> **WHAT YOU NEED TO DO**
Return only those lines of the material that contain "presentation".

---------- INFORMATION PROVIDED ----------

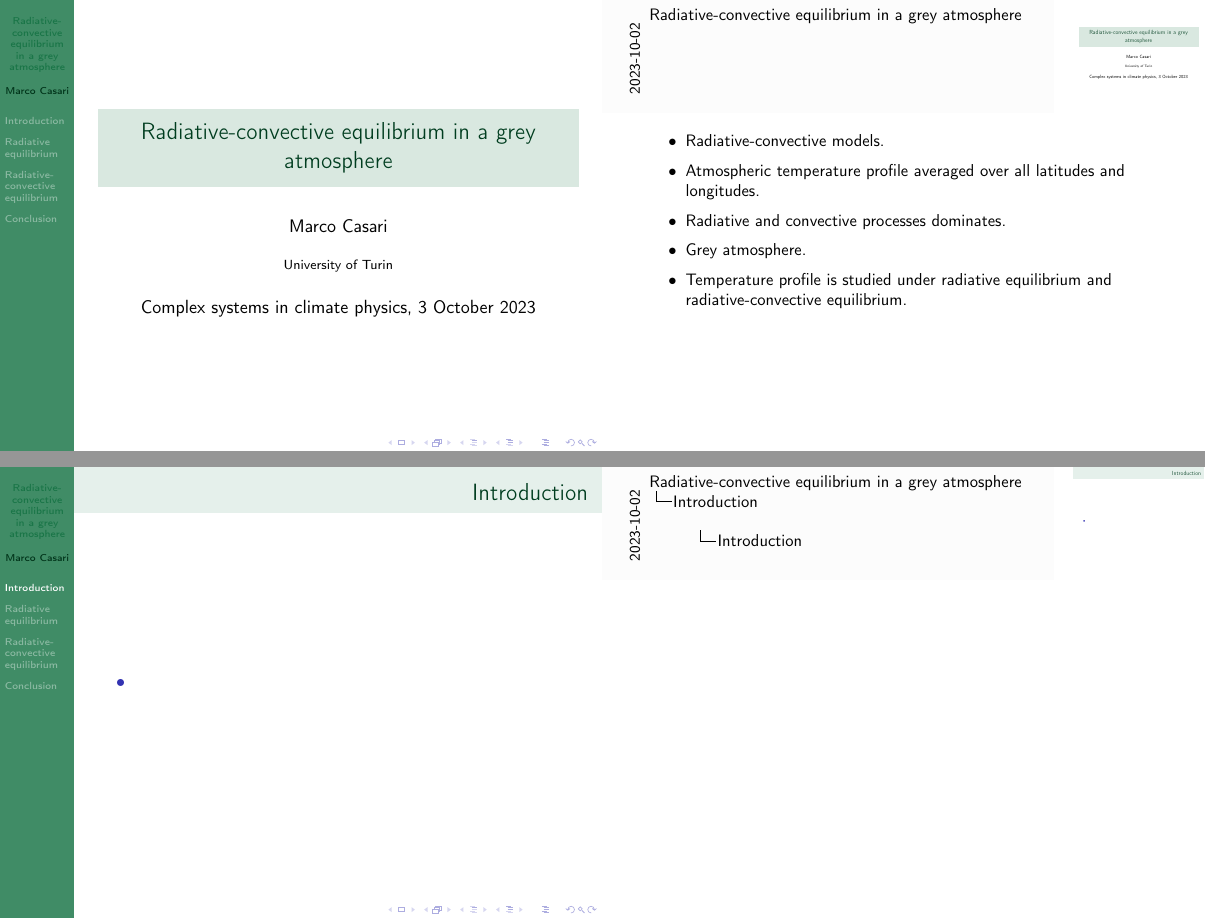
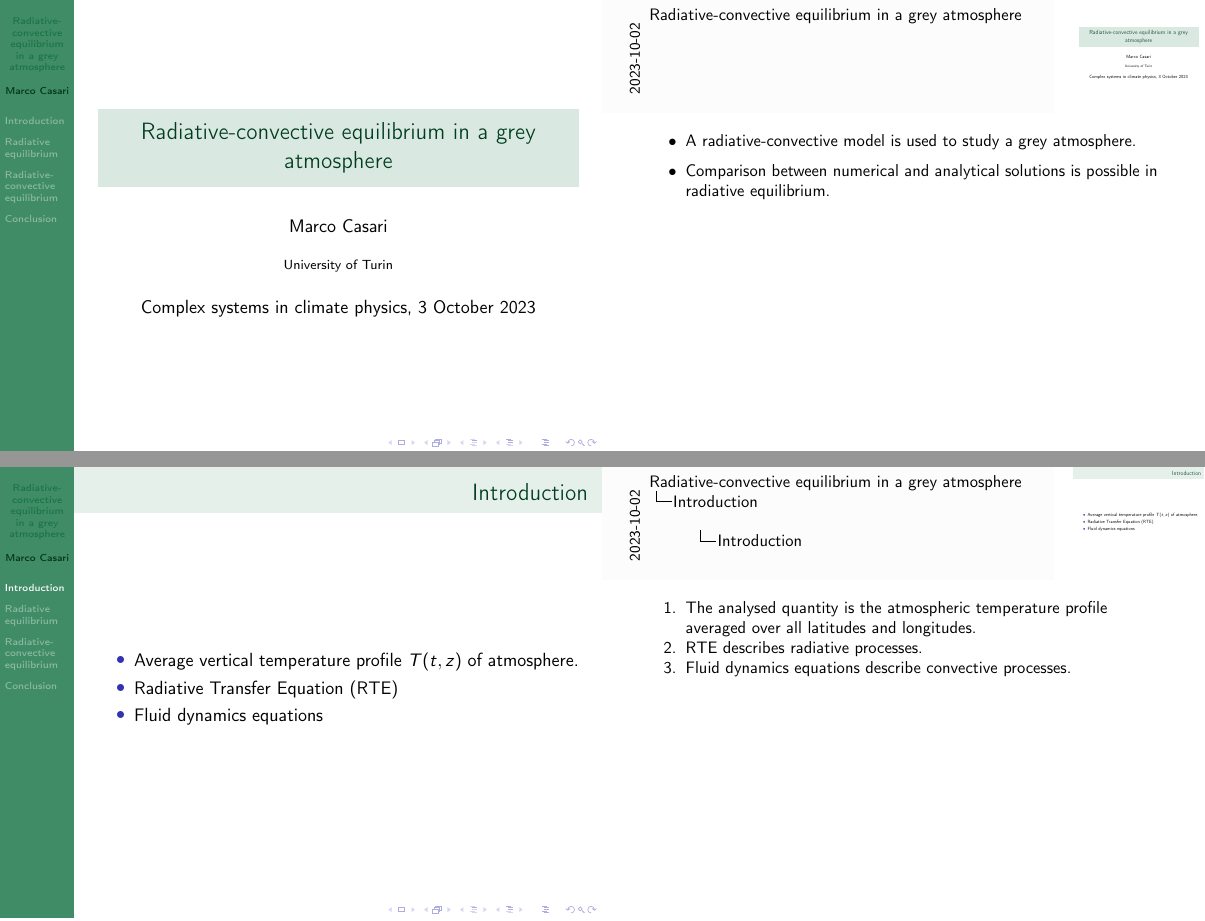
Before and after one commit to mirasac/algonume, LaTeX slides (project/presentation/casari_project.tex): pages 1 and 2 of 8 before the commit and pages 1 and 4 of 13 after it, joined at a grey line. Compiled offline with pdfLaTeX.

Commit message:
Complete introduction
Edit needed packages.
Tune up introduction.

```diff
--- a/project/presentation/casari_project.tex
+++ b/project/presentation/casari_project.tex
@@ -3,7 +3,7 @@
 %%%%%%%%% Packages %%%%%%%%%
 \documentclass[aspectratio=43]{beamer}
 \usepackage[T1]{fontenc}
-\usepackage[utf8]{inputenc}
+\usepackage{derivative}
 \usepackage{pgfpages}
 
 %%%%%%%%% Packages setup %%%%%%%%%
@@ -28,11 +28,8 @@
   \titlepage
   \note{
     \begin{itemize}
-      \item Radiative-convective models.
-      \item Atmospheric temperature profile averaged over all latitudes and longitudes.
-      \item Radiative and convective processes dominates.
-      \item Grey atmosphere.
-      \item Temperature profile is studied under radiative equilibrium and radiative-convective equilibrium.
+      \item A radiative-convective model is used to study a grey atmosphere.
+      \item Comparison between numerical and analytical solutions is possible in radiative equilibrium.
     \end{itemize}
   }
 \end{frame}
@@ -40,12 +37,33 @@
 \section{Introduction}
 \begin{frame}{Introduction}
   \begin{itemize}
-    \item<1->
-    % MC continue.
+    \item<1-> Average vertical temperature profile $T(t, z)$ of atmosphere.
+    \note[item]<1->{The analysed quantity is the atmospheric temperature profile averaged over all latitudes and longitudes.}
+    \item<2-> Radiative Transfer Equation (RTE)
+    \note[item]<2->{RTE describes radiative processes.}
+    \item<3-> Fluid dynamics equations
+    \note[item]<3->{Fluid dynamics equations describe convective processes.}
   \end{itemize}
 \end{frame}
 
-\begin{frame}{Hypotheses}
+\begin{frame}{Main hypotheses}
+  \begin{itemize}
+    \item<1-> Thermodynamic energy equation in Local Thermodynamic Equilibrium (LTE):
+    \begin{equation}
+      \label{eq:temperature_derivation}
+      \pdv{T}{t} = -\frac{1}{\varrho c_P} \pdv{q}{z}
+      \quad .
+    \end{equation}
+    \item<2-> Radiative-convective equilibrium.
+    \item<3-> Grey atmosphere.
+    \note[item]<3->{Quantities do not depend on the frequency of electromagnetic radiation.}
+  \end{itemize}
+\end{frame}
+
+\begin{frame}{Secondary hypotheses}
+  \begin{itemize}
+    \item MC continue.
+  \end{itemize}
 \end{frame}
 
 \begin{frame}{Vertical coordinates}
```
Also changed, not shown: project/presentation/casari_project.pdf.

----------

> **EXERCISE SOLUTION**
Before and after one commit to mirasac/algonume, LaTeX slides (project/presentation/casari_project.tex): pages 1 and 2 of 8 before the commit and pages 1 and 4 of 13 after it, joined at a grey line. Compiled offline with pdfLaTeX.
--- a/project/presentation/casari_project.tex
+++ b/project/presentation/casari_project.tex
Also changed, not shown: project/presentation/casari_project.pdf.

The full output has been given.